As a child, I listened to more than my fair share of jazz music. My father had a deep appreciation of those soulful sounds and he was determined to teach me to feel similarly. My first live concert was to see Ray Charles perform and my car rides were filled with Count Basie and Wynton Marsalis. I may never love jazz as much as my father did, but one song will always stand out to me when I hear its fast paced notes floating through the air – Duke Ellington’s jazz standard “Take the A Train.” I’m not sure whether it was the brass section’s forceful overtures or the subtle undertones of the arrangement, but my father and I would often rewind the cassette (yes, the cassette) to listen to the song again.
In many ways, my job this week is business as usual – this week is the annual week when the A Better Chance staff meets in New York to review applications and refer students to our member schools. What is unusual about this week is that we are staying in Harlem instead of downtown, which means that we have to take the train back and forth to work. As I walked the three blocks to the station to travel to 59th Street this afternoon, I was pleasantly surprised to discover that I had to take – you guessed it – the A train to get to my destination.
As I took my ten-minute ride, I noticed something that I wanted to share with you. When you walk into the subway system, there are three trains that you can take that all are headed in the same direction – the A, B and C trains. It was recommended to me to take the A train because the A train is an express train, while the B and C trains are local routes. As the A train left the station, I had no real sense of just what that meant until I realized that after leaving from 125th Street, the A train didn’t stop AT ALL until it arrived at 59th Street, passing five or six other stops along the way.

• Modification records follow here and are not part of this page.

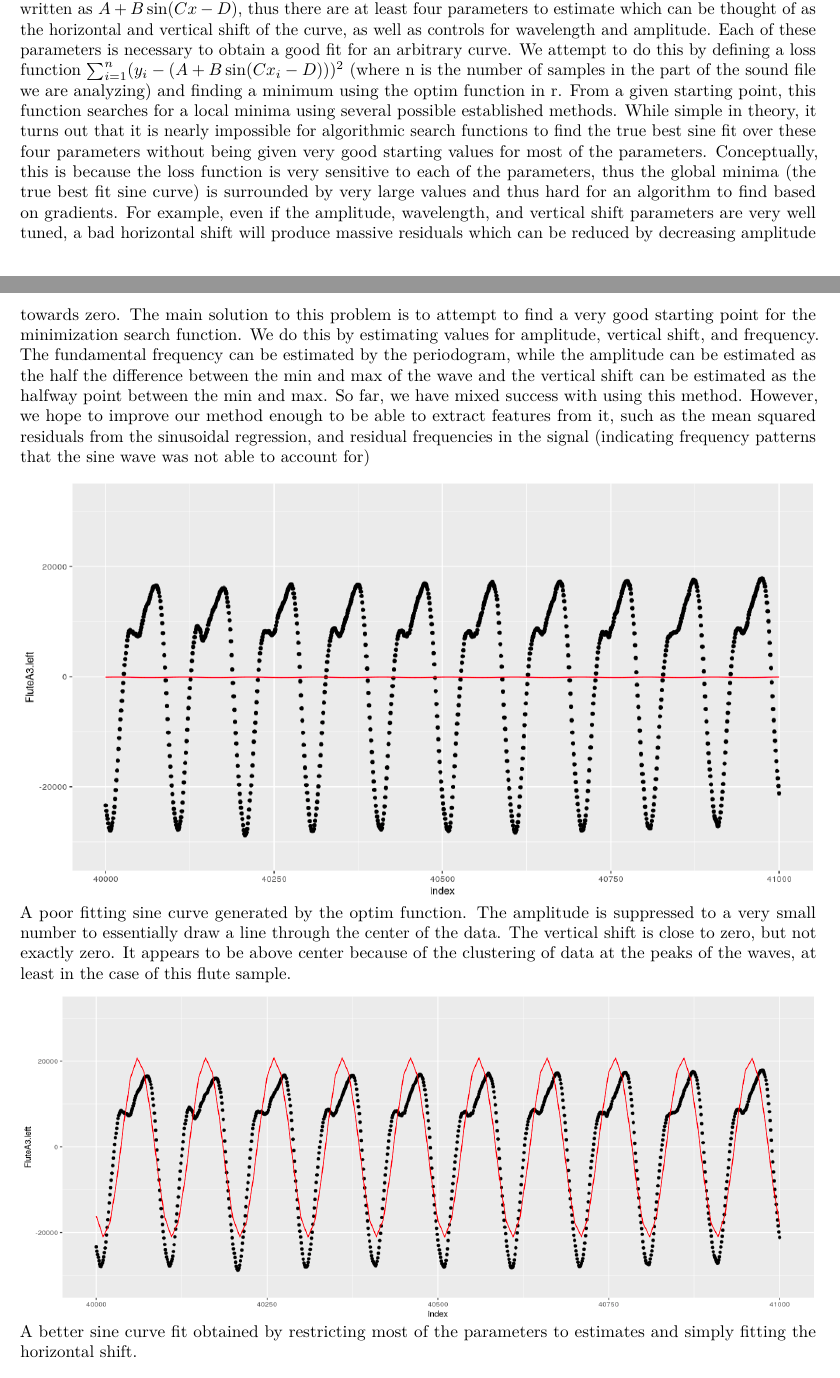
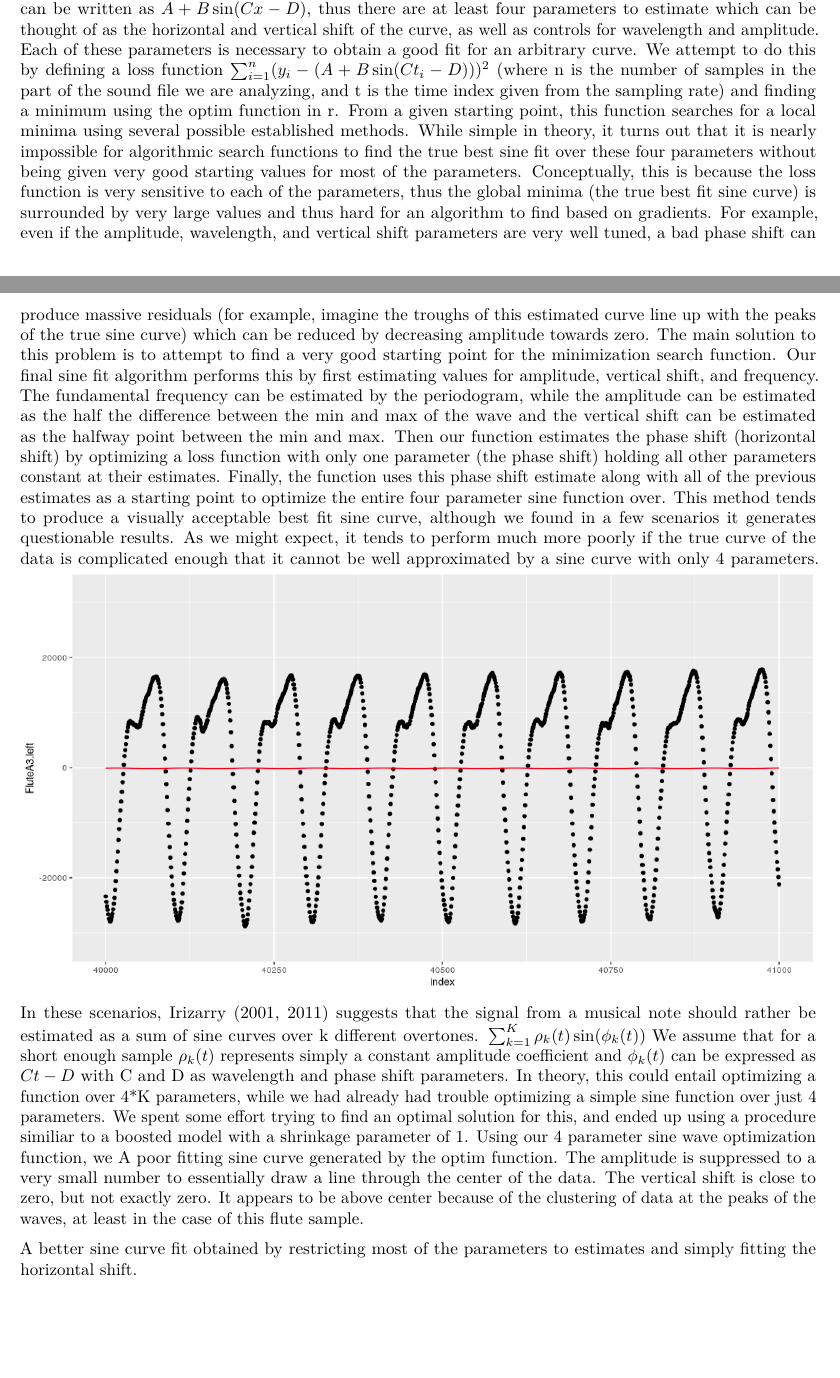
Before and after one commit to stat-learning/group-4, an R Markdown document (technical_report/full_technical_report.Rmd): two parts of pages 6 and 7 of 8, joined at a grey line, cut so that both start at the same text, the shorter picture padded with empty space. Rendered offline with R 4.5, knitr and Pandoc, then LaTeX, with nearby package versions.

Commit message:
sine Fit stuff

```diff
--- a/technical_report/full_technical_report.Rmd
+++ b/technical_report/full_technical_report.Rmd
@@ -79,14 +79,15 @@ Exploratory Data Analysis
 
 
 ###Fitting a Sine Curve
-  One way to try to pick up on nuanced differences in the waveforms would be to fit a sine curve to the data, and perform analysis on the residuals. However, this proves to be a much more difficult task than one might expect. A general sine curve with constant wavelength and amplitude can be written as $A+B\sin(Cx-D)$, thus there are at least four parameters to estimate which can be thought of as the horizontal and vertical shift of the curve, as well as controls for wavelength and amplitude. Each of these parameters is necessary to obtain a good fit for an arbitrary curve. We attempt to do this by defining a loss function $\sum_{i=1}^{n}(y_i-(A+B\sin(Cx_i-D)))^2$ (where n is the number of samples in the part of the sound file we are analyzing) and finding a minimum using the optim function in r. From a given starting point, this function searches for a local minima using several possible established methods. While simple in theory, it turns out that it is nearly impossible for algorithmic search functions to find the true best sine fit over these four parameters without being given very good starting values for most of the parameters. Conceptually, this is because the loss function is very sensitive to each of the parameters, thus the global minima (the true best fit sine curve) is surrounded by very large values and thus hard for an algorithm to find based on gradients. For example, even if the amplitude, wavelength, and vertical shift parameters are very well tuned, a bad horizontal shift will produce massive residuals which can be reduced by decreasing amplitude towards zero.
-  The main solution to this problem is to attempt to find a very good starting point for the minimization search function. We do this by estimating values for amplitude, vertical shift, and frequency. The fundamental frequency can be estimated by the periodogram, while the amplitude can be estimated as the half the difference between the min and max of the wave and the vertical shift can be estimated as the halfway point between the min and max. So far, we have mixed success with using this method. However, we hope to improve our method enough to be able to extract features from it, such as the mean squared residuals from the sinusoidal regression, and residual frequencies in the signal (indicating frequency patterns that the sine wave was not able to account for)
+  One way to try to pick up on nuanced differences in the waveforms would be to fit a sine curve to the data, and perform analysis on the residuals. However, this proves to be a much more difficult task than one might expect. A general sine curve with constant wavelength and amplitude can be written as $A+B\sin(Cx-D)$, thus there are at least four parameters to estimate which can be thought of as the horizontal and vertical shift of the curve, as well as controls for wavelength and amplitude. Each of these parameters is necessary to obtain a good fit for an arbitrary curve. We attempt to do this by defining a loss function $\sum_{i=1}^{n}(y_i-(A+B\sin(Ct_i-D)))^2$ (where n is the number of samples in the part of the sound file we are analyzing, and t is the time index given from the sampling rate) and finding a minimum using the optim function in r. From a given starting point, this function searches for a local minima using several possible established methods. While simple in theory, it turns out that it is nearly impossible for algorithmic search functions to find the true best sine fit over these four parameters without being given very good starting values for most of the parameters. Conceptually, this is because the loss function is very sensitive to each of the parameters, thus the global minima (the true best fit sine curve) is surrounded by very large values and thus hard for an algorithm to find based on gradients. For example, even if the amplitude, wavelength, and vertical shift parameters are very well tuned, a bad phase shift can produce massive residuals (for example, imagine the troughs of this estimated curve line up with the peaks of the true sine curve) which can be reduced by decreasing amplitude towards zero.
+  The main solution to this problem is to attempt to find a very good starting point for the minimization search function. Our final sine fit algorithm performs this by first estimating values for amplitude, vertical shift, and frequency. The fundamental frequency can be estimated by the periodogram, while the amplitude can be estimated as the half the difference between the min and max of the wave and the vertical shift can be estimated as the halfway point between the min and max. Then our function estimates the phase shift (horizontal shift) by optimizing a loss function with only one parameter (the phase shift) holding all other parameters constant at their estimates. Finally, the function uses this phase shift estimate along with all of the previous estimates as a starting point to optimize the entire four parameter sine function over. This method tends to produce a visually acceptable best fit sine curve, although we found in a few scenarios it generates questionable results. As we might expect, it tends to perform much more poorly if the true curve of the data is complicated enough that it cannot be well approximated by a sine curve with only 4 parameters.
+    ![](images/images/PoorSineCurve.png)
+
+  In these scenarios, Irizarry (2001, 2011) suggests that the signal from a musical note should rather be estimated as a sum of sine curves over k different overtones. $\sum_{k=1}^{K}\rho_k(t)\sin(\phi_k(t))$
+  We assume that for a short enough sample $\rho_k(t)$ represents simply a constant amplitude coefficient and $\phi_k(t)$ can be expressed as $Ct-D$ with C and D as wavelength and phase shift parameters. In theory, this could entail optimizing a function over 4*K parameters, while we had already had trouble optimizing a simple sine function over just 4 parameters. We spent some effort trying to find an optimal solution for this, and ended up using a procedure similiar to a boosted model with a shrinkage parameter of 1. Using our 4 parameter sine wave optimization function, we
+A poor fitting sine curve generated by the optim function. The amplitude is suppressed to a very small number to essentially draw a line through the center of the data. The vertical shift is close to zero, but not exactly zero. It appears to be above center because of the clustering of data at the peaks of the waves, at least in the case of this flute sample.
 
 
-  ![](images/images/PoorSineCurve.png)
-A poor fitting sine curve generated by the optim function. The amplitude is suppressed to a very small number to essentially draw a line through the center of the data. The vertical shift is close to zero, but not exactly zero. It appears to be above center because of the clustering of data at the peaks of the waves, at least in the case of this flute sample.
-
-  ![](images/images/BetterSineCurve.png)
 A better sine curve fit obtained by restricting most of the parameters to estimates and simply fitting the horizontal shift.
 
 
```
Also changed, not shown: technical_report/full_technical_report.Rmd (2 more changed lines).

Thus, the A train gets to the destination faster because the B and C trains make all sorts of stops before arrival, but the A train just keeps moving.
You may ask why this is relevant, especially since New York is not a part of the Mid-Atlantic Region and many of you may never need this transportation information. I’ve noticed over the years that many of our Scholars take the B and C trains in school and make all sorts of stops that aren’t essential. Bs and Cs won’t help you get to your goals at the same rate as As and will often distract you from reaching your goals as expeditiously as you otherwise would. Maybe this isn’t the time for you to chase your everlasting love on social media until he or she agrees to go to the prom with you. Maybe this isn’t your moment to get a job so that you can buy the latest fashions that don’t fit into your parents’ budget. The reality is that, at this stage in your life, your current love affair should be with your books and your job is to handle your business in the phenomenal schools to which you’ve been sent. And the fewer unnecessary stops you make, the faster you will get to your destination.
As you head towards college, your next destination, I hope that you will think about taking the express route this year. As are the highest possible grade, but getting them involves going the extra mile so determine to make it happen this year. So many of our Scholars don’t take the time to be involved in our A Better Chance meetings or to put in additional effort at getting for the SATs. So many never sign up to travel abroad or go on a college tour with us and dare to dream about the possibilities. I want my Scholars to be those young people who are determined to get As not just in school, but in life. I want you to put in the extra effort to not just pass or get by but to be excellent. And in the process, you will bypass a lot of the things that have caused others, who were on the same track with you all along, to fail in reaching their goals.
I challenge you this year to take the A train. And always rest assured that it’s my honor and my privilege to go along for the ride.